The Day After

Gordon Dillow was packing it in. Squinting against cigarette smoke and a hangover from the previous night’s wake, he hauled stuff off his desk in armloads and put it as carefully as conditions allowed into cardboard boxes.

Once or twice he stopped to study a clipping or a letter. “I don’t think I ever answered these,” he said, holding up a stack of mail. “I guess now I never will.”

Into a box they went, along with pictures, cartoons torn from magazines, a calendar, small gifts from readers and God knows what else. There were two balloons on the wall, one black and one orange, and I wondered if he would take them, too.

For a moment he held up his telephone, considered putting it in a box, and then said, “Naw,” and put it down again.


“I feel as though I’m intruding on a family funeral,” I said.

Dillow shrugged. He’s 38, tall, Texas-born and looks a little like Ron Howard, the child star turned movie director.

He started in newspapering 12 years ago at something called the Missoula, Mont., Missoulian. The Missoulian? I thought about making a joke, but I didn’t.

You don’t make fun the day after a dying.


“We all knew it was going to happen,” he said, “but not so suddenly. When I drove to work yesterday and saw all the television trucks parked outside, it flashed into my head, but I said to myself, ‘Please, God, let it be a murder in the city room. . . .’ ”

We laughed, and then he said, “In a way, I guess it was.”

It was Thursday, the last day of the Herald-Examiner. The euphoria that accompanies big events and boozy wakes had vanished from the city room like smoke in the wind.

Robert Danzig’s announcement was history, the party was over and it was the day after. Reality was a dull headache and a terrible realization.

The lady was really dead.

Her soul might be rollicking in a whimsical hell for failed newspapers, but sobering incredulity was the spirit she left behind.

There simply was no more Herald-Examiner.

I was there on that day-after not so much to contribute to the tons of verbiage being written on a newspaper’s demise, but to say goodby to a colleague. I wasn’t looking for vast insights. I paint the small pictures.


Gordon Dillow wrote a metro column, too, three days a week. He wrote about the city, about his barber in Glendale, about Corky’s across the street and sometimes about his wife.

He said I could have Corky’s to write about, but he kept his wife and his barber.

“You want this?” he asked, handing me a piece of paper.

It was an announcement of a basketball game between two teams of dwarfs.

“I don’t think they’ll let me make fun of dwarfs,” I said.

Dillow nodded understandingly. “I had a column killed once when I wrote about The Times,” he said. “I got the paper delivered to the house, but a dog used to urinate on it before I could go out and pick it up.

“I called your circulation department, and you know what the lady said?
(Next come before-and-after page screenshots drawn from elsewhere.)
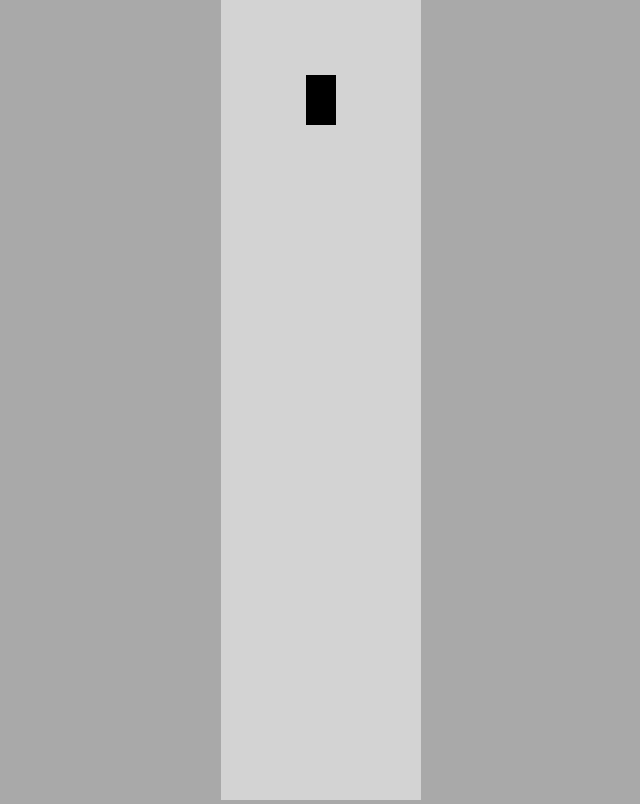
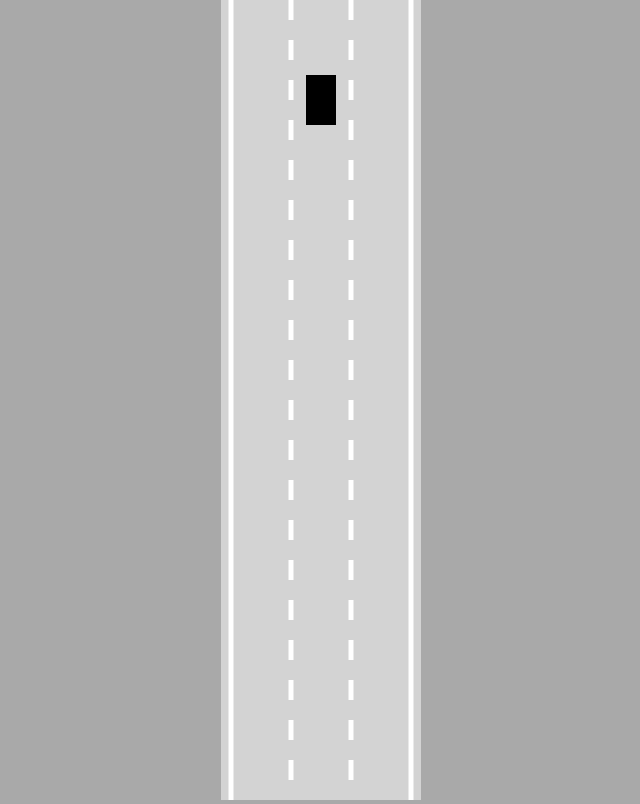
Before and after one commit to kolbyrogers/self-driving, a plain HTML site: page index.html in a window 1280 px wide. Shown: the whole page, without its empty margins (319-959 px from the left). Drawn offline with Linux system fonts and the light colour scheme.

Commit message:
fix up road

```diff
--- a/app.js
+++ b/app.js
@@ -2,7 +2,8 @@ const canvas = document.getElementById("canvas");
 canvas.width = 200;
 
 const ctx = canvas.getContext("2d");
-const car = new Car(100, 100, 30, 50);
+const road = new Road(canvas.width / 2, canvas.width * 0.9);
+const car = new Car(road.getLaneCenter(1), 100, 30, 50);
 
 animate();
 
@@ -10,6 +11,7 @@ function animate() {
   car.update();
 
   canvas.height = window.innerHeight;
+  road.draw(ctx);
   car.draw(ctx);
   requestAnimationFrame(animate);
 }
--- a/car.js
+++ b/car.js
@@ -14,6 +14,10 @@ class Car {
   }
 
   update() {
+    this.#move();
+  }
+
+  #move() {
     this.Controls.forward ? (this.speed += this.acceleration) : null;
     this.Controls.reverse ? (this.speed -= this.acceleration) : null;
 
--- a/index.html
+++ b/index.html
@@ -9,6 +9,8 @@
   </head>
   <body>
     <canvas id="canvas"></canvas>
+    <script src="utils.js"></script>
+    <script src="road.js"></script>
     <script src="car.js"></script>
     <script src="controls.js"></script>
     <script src="app.js"></script>
--- /dev/null
+++ b/road.js
@@ -0,0 +1,50 @@
+class Road {
+  constructor(x, width, laneCount = 3) {
+    this.x = x;
+    this.width = width;
+    this.laneCount = laneCount;
+    this.left = this.x - this.width / 2;
+    this.right = this.x + this.width / 2;
+
+    const infinity = 1000000;
+    this.top = -infinity;
+    this.bottom = infinity;
+
+    const topLeft = { x: this.left, y: this.top };
+    const topRight = { x: this.right, y: this.top };
+    const bottomLeft = { x: this.left, y: this.bottom };
+    const bottomRight = { x: this.right, y: this.bottom };
+    this.borders = [
+      [topLeft, bottomLeft],
+      [topRight, bottomRight],
+    ];
+  }
+
+  getLaneCenter(lane) {
+    const laneWidth = this.width / this.laneCount;
+    return this.left + laneWidth / 2 + lane * laneWidth;
+  }
+
+  draw(ctx) {
+    ctx.lineWidth = 5;
+    ctx.strokeStyle = "white";
+
+    for (let i = 1; i <= this.laneCount - 1; i++) {
+      const x = lerp(this.left, this.right, i / this.laneCount);
+
+      ctx.setLineDash([20, 20]);
+      ctx.beginPath();
+      ctx.moveTo(x, this.top);
+      ctx.lineTo(x, this.bottom);
+      ctx.stroke();
+    }
+
+    ctx.setLineDash([]);
+    this.borders.forEach((border) => {
+      ctx.beginPath();
+      ctx.moveTo(border[0].x, border[0].y);
+      ctx.lineTo(border[1].x, border[1].y);
+      ctx.stroke();
+    });
+  }
+}
--- /dev/null
+++ b/utils.js
@@ -0,0 +1,4 @@
+function lerp(a, b, t) {
+  // Linear interpolation
+  return a + (b - a) * t;
+}
```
She said, ‘Yeah, that happens a lot.’ ” He shook his head. “You can’t make fun of dwarfs, I can’t . . . couldn’t . . . make fun of The Times.”

He paused, thinking. “I guess I’m going to have to get used to the past tense.”


I looked out from Dillow’s office into the city room as he took phone calls offering sympathy. The cursors of a couple dozen word processors blinked in funereal cadence. The screens were otherwise blank. It was a discomforting sight.

I wondered where the people sat who had brought so much fun and information to L.A. Schwada, Radcliffe, Furillo, Bleiberg, the Krikorians, Fleming, Cusolito, Blake, Sadowski, Durslag, Booe, Koffler, Schwed, Everett.

Where would they go? What would they do?

“You know the most mail I ever got?” Dillow said after his phone conversation had ended. “It was on a column that began, ‘I hate France. I really hate France.’ It was when they wouldn’t let our planes fly over or something.

“The column was reprinted in a French magazine, and I got maybe 200 letters. One of them said, ‘The paper you work for is a towel!’ He must have looked the word up in an English dictionary. He meant rag.”

Later, we went across the street to Corky’s and had a hair of the dog. We didn’t do any toasting, but I’ll do it now.

Here’s to you, Gordie, and to the lady at the party in hell. What a grand and glorious towel she was.